The Minister referred to the failure of the US policies in Iraq, criticizing Washington for blaming others to cover up its failures in the war-torn country. Mottaki stressed Iran's resolve to help Iraqi government to secure their country across and within the borders.
Mottaki, meanwhile, said he does not intend to meet with the US Secretary of State Condoleezza Rice at the upcoming conference of Iraq's neighbors in Kuwait.
In related news, Iran urged the U.N. Security Council to condemn Israel and demand that it stop threatening to use military force against the Islamic republic, according to a letter by Iran's U.N. Ambassador Mohammad Khazee. The letter referred to comments on April 7 by Israel's Infrastructure Minister Binyamin Ben-Eliezer, who warned Tehran that any attack on the Jewish state would result in the "destruction of the Iranian nation." Israel's U.N. Mission said it would have no comment on Khazee's letter.

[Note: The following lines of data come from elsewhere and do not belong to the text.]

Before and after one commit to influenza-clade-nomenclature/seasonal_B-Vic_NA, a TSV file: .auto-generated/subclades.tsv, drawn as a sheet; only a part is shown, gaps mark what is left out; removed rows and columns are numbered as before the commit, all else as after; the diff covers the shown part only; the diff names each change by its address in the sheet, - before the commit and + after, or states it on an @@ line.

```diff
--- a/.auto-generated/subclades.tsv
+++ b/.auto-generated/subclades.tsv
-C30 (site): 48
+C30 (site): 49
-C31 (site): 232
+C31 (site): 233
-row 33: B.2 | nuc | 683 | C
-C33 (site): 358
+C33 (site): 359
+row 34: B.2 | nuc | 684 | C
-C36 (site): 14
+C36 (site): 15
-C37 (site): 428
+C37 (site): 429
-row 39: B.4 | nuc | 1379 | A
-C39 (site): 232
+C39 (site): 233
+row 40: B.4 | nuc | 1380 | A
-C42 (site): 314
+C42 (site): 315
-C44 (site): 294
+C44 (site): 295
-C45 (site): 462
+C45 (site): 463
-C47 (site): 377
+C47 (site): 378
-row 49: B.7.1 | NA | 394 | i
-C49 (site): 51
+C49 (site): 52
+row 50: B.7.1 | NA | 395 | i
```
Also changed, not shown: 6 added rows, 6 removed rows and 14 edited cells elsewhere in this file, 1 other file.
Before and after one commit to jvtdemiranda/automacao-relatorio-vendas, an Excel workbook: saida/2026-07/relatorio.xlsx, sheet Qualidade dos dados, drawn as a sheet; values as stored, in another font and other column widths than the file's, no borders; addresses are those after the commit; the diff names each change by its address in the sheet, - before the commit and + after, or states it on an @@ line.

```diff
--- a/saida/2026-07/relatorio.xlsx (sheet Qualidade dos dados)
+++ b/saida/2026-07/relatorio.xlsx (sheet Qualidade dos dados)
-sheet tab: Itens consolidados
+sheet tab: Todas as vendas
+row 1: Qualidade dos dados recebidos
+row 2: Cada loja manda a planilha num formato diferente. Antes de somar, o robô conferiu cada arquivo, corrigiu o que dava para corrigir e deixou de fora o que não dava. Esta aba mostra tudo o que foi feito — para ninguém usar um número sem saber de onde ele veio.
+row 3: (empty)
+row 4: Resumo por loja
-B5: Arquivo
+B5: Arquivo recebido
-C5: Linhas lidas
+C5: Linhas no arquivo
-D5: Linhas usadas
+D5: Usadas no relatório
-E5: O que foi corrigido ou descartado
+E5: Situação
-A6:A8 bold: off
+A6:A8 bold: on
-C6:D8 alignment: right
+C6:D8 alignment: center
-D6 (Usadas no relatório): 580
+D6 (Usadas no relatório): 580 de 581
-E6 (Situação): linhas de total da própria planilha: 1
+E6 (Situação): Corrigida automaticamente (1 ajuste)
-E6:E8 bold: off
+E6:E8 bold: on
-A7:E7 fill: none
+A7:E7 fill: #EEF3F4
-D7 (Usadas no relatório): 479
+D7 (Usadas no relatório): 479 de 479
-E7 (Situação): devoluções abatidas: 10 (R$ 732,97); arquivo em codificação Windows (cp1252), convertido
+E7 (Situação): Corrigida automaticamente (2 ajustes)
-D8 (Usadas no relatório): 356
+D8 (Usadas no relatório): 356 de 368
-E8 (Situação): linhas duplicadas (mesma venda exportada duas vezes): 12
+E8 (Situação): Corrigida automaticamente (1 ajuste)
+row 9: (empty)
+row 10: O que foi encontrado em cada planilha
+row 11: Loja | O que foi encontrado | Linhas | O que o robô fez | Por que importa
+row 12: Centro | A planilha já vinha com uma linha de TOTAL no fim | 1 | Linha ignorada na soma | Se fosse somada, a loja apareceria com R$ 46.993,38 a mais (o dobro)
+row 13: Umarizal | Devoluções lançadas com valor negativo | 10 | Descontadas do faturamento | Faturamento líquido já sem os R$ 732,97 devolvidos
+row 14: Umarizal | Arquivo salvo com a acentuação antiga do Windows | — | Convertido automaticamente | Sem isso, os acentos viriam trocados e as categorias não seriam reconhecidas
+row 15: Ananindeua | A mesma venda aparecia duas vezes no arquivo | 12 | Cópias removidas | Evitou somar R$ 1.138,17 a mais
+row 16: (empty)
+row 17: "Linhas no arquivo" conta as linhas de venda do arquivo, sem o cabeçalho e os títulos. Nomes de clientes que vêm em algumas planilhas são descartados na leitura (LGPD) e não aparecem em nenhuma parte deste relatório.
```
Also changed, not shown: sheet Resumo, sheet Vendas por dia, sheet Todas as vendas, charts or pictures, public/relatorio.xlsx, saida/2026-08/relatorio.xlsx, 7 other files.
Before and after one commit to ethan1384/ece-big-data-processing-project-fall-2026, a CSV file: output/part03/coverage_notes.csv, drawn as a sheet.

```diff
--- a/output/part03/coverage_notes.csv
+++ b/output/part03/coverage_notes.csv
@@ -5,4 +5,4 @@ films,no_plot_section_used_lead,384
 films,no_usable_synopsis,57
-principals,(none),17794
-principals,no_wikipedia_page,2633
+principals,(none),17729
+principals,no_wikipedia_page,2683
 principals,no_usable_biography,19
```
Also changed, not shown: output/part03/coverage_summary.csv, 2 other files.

The Iranian ambassador told the Security Council that Israel "has continued with its insolent, outrageous and unprovoked threats against the Islamic Republic of Iran" and in violation of the U.N. Charter. "The inaction of the Security Council in this regard, has emboldened the said regime to pursue this dangerous course," Khazee said. He said the Security Council should condemn the statements and call on Israel to "cease and desist" from threatening to use force.
Khazee's letter made no mention of Iranian President Mahmoud Ahmadinejad's statement that Israel should be “wiped off the map.”
In a meeting with Iran’s ambassadors and heads of missions abroad, changing political, social and economic situations in the country is on the top of Iran's agenda Mottaki said on Sunday. According to reports from IRNA, Iran’s Foreign Ministry is to make new efforts "to confront the US old-fashioned, arrogant and selfish policies" by forming coalition at the regional and international levels. Stressing that Iran was trying to promote “ethics, righteousness, peace and friendship worldwide,” Mottaki reiterated that Tehran is “no threat to any country in the region or other parts of the world.”
He criticized Washington's foreign policies saying, "The world is fed up with US's imbalanced policies." Mottaki stressed that Iran was, in fact, “heading to become a model state for others as a humble and principalist country.”
Joe Grieboski is President of the Institute on Religion and Public Policy and Secretary General, Interparliamentary Conference on Human Rights and Religious Freedom. He heads up the Cutting Edge International Desk.